October 2012 - September 2015
Ecological niche models identify thresholds for physiological existence (i.e., fundamental niche) or observability of species (i.e., realized niche). The model output are probabilities of occurence, whereas the highest probabilities are found in the niche center, with probabilities converging to zero towards the margins. Validation with real observations reveals that beyond certain thresholds no occurrences of the species in question can be ascertained. The specification of these threshold values for the commercially important tree species of Bavaria is the central scope of the MARGINS project.
Niche models applied to geographic areas result in species distribution models (SDM), where the probabilities of occurrence are mapped onto geographic zones. Occurrences just before the distributional margins represent populations under extreme climatic influence. Hence, symptoms induced by climatic change should become visible in these populations "at the rear edges" first. Studying these extreme populations is the core part of the MARGINS project, and SDM are used to identify interesting populations, and later to transfer the obtained results to future conditions in Bavaria. Aiming at the combination of the strengths of both statistical niche modeling and effect-oriented case studies in a space-for-time approach, the MARGINS project aims to:

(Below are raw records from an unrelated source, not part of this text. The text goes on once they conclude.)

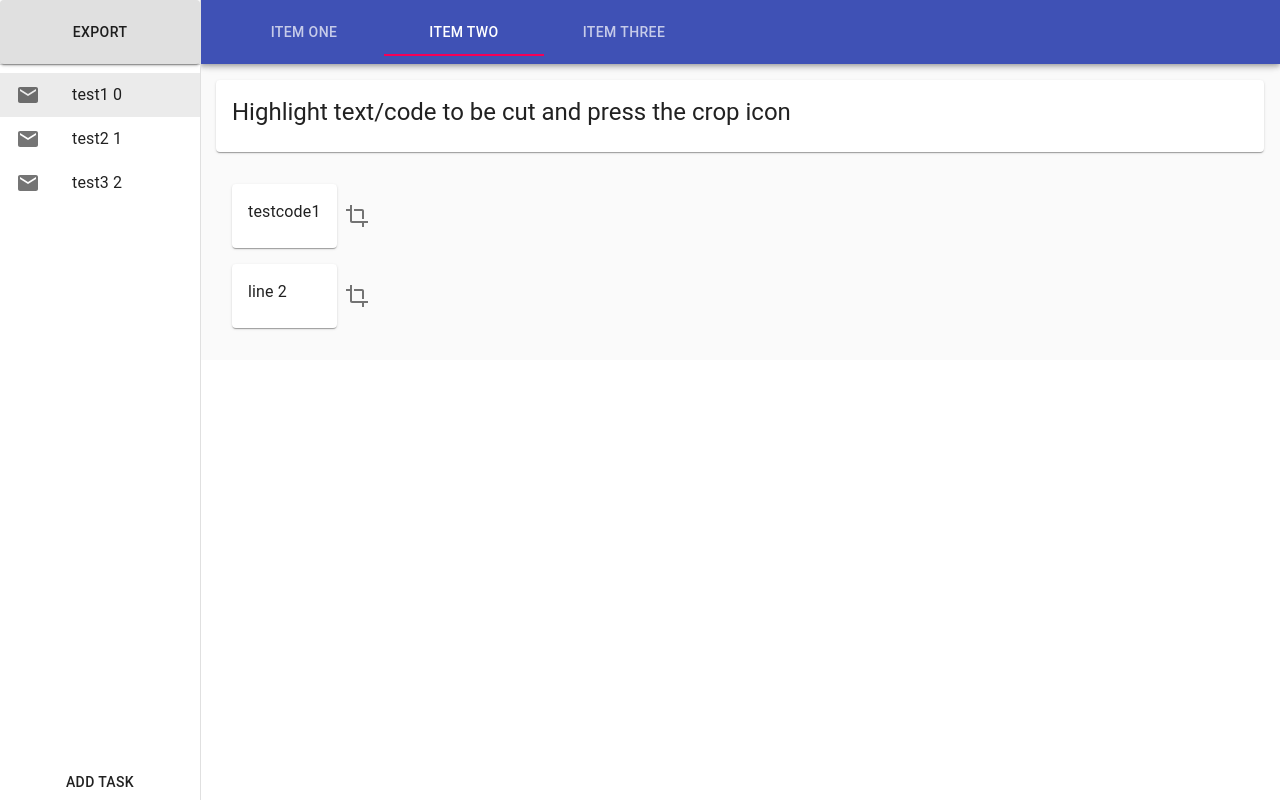
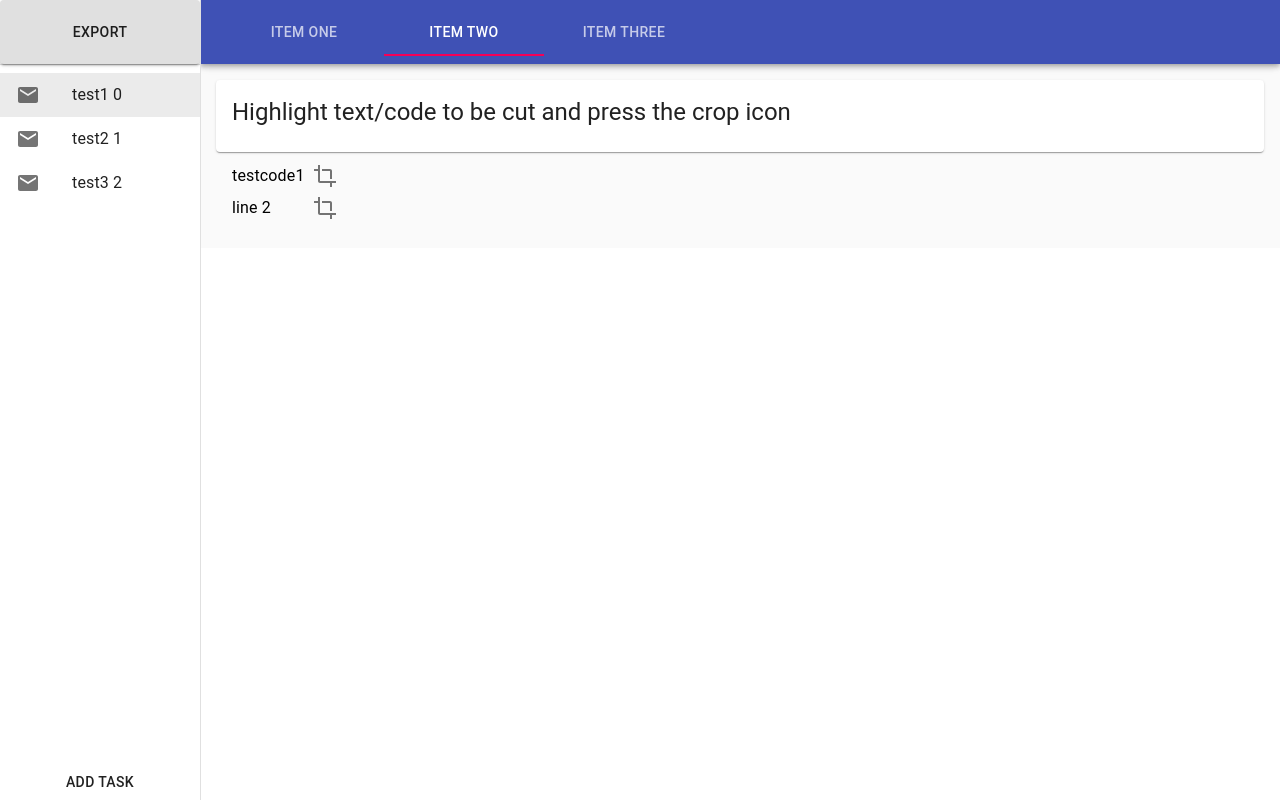
Before and after one commit to Chr1stian/masterapp, a React (Create React App) app: page / in a window 1280 px wide. Both pictures are taken after a click on the tab "ITEM TWO". Built offline with nearby package versions, Linux system fonts and the light colour scheme.

Commit message:
Cleanup of unceccesarry code

```diff
--- a/src/components/CodeOutputGaps.tsx
+++ b/src/components/CodeOutputGaps.tsx
@@ -13,16 +13,20 @@ import {
 
 const useStyles = makeStyles(() =>
   createStyles({
-    wrapper: {
+    wrapper: {},
+    container: {},
+    card: {},
+    cardContent: {
       display: "flex",
-      flexWrap: "nowrap",
       flexDirection: "row"
     },
-    container: {
-      whiteSpace: "pre-wrap"
+    list: {
+      display: "flex",
+      flexDirection: "row"
     },
-    card: {},
-    list: { display: "flex", flexDirection: "row" },
+    listItemText: {
+      height: "30px"
+    },
     gap: {
       width: "100px"
     }
@@ -42,26 +46,20 @@ const CodeOutputGaps: React.FC<CodeOutputGapsProps> = (
   return (
     <div className={classes.wrapper}>
       <Card className={classes.card}>
-        <List className={classes.list}>
-          {task.splitCode.map((value: any, index: number) => {
+        {task.splitCode.map((value: any) => {
           return (
             typeof value !== "string" &&
             value[1] && (
-                <ListItem key={index} dense>
-                  <ListItemText
-                    primary={
+              <div className={classes.cardContent}>
                 <Card className={classes.gap} variant="outlined">
                   <CardContent>
                     <Typography>{value[1]}</Typography>
                   </CardContent>
                 </Card>
-                    }
-                  ></ListItemText>
-                </ListItem>
+              </div>
             )
           );
         })}
-        </List>
       </Card>
     </div>
   );
--- a/src/components/CodeOutputView.tsx
+++ b/src/components/CodeOutputView.tsx
@@ -9,8 +9,7 @@ import {
   ListItemSecondaryAction,
   IconButton,
   Card,
-  Typography,
-  CardContent
+  Typography
 } from "@material-ui/core";
 import CropIcon from "@material-ui/icons/Crop";
 import reactStringReplace from "react-string-replace";
@@ -30,9 +29,8 @@ const useStyles = makeStyles(() =>
     },
     list: {},
     card: {
-      // flex: "0 0 1",
       width: "25%",
-      alignSelf: "auto" // TODO: move to right?
+      alignSelf: "auto"
     },
     cardContent: {
       display: "flex",
@@ -86,32 +84,13 @@ const CodeOutputView: React.FC<CodeOutputViewProps> = (
           {task.splitCode.map((value: any, index: number) => {
             return (
               <ListItem key={index} dense>
-                {value.length === 1 && (
-                  <ListItemText
-                    primary={
-                      <Card>
-                        <CardContent>
-                          <Typography>{value}</Typography>
-                        </CardContent>
-                      </Card>
-                    }
-                  ></ListItemText>
-                )}
+                {value.length === 1 && <Typography>{value}</Typography>}
                 {value.length !== 1 && (
-                  <ListItemText
-                    primary={
-                      <Card>
-                        <CardContent className={classes.cardContent}>
-                          <Typography>{value[0]}</Typography>
-                          <Card
-                            className={classes.gap}
-                            variant="outlined"
-                          ></Card>
-                          <Typography>{value[2]}</Typography>
-                        </CardContent>
-                      </Card>
-                    }
-                  ></ListItemText>
+                  <div className={classes.cardContent}>
+                    <Typography>{value[0]}</Typography>
+                    <Card className={classes.gap} variant="outlined"></Card>
+                    <Typography>{value[2]}</Typography>
+                  </div>
                 )}
                 <ListItemSecondaryAction>
                   <IconButton
```
Lines whose indentation alone changed are shown as unchanged.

define the geographic zones where Bavaria's six most important tree species (Norway spruce, Scots pine, Silver fir, common beech, sessile oak and pedunculate oak) grow at or very near their distributional margins,
localize populations in these zones,
characterize the environmental conditions defining the boundaries of the distribution area,
validate, correct, and specify state-of-the-art niche models in the most critical warmer part,
derive thresholds for commercial use of the species,
identify reactions when reaching or transgressing critical thresholds,
and to apply the improved thresholds to diverse regional climate scenarios in Bavaria.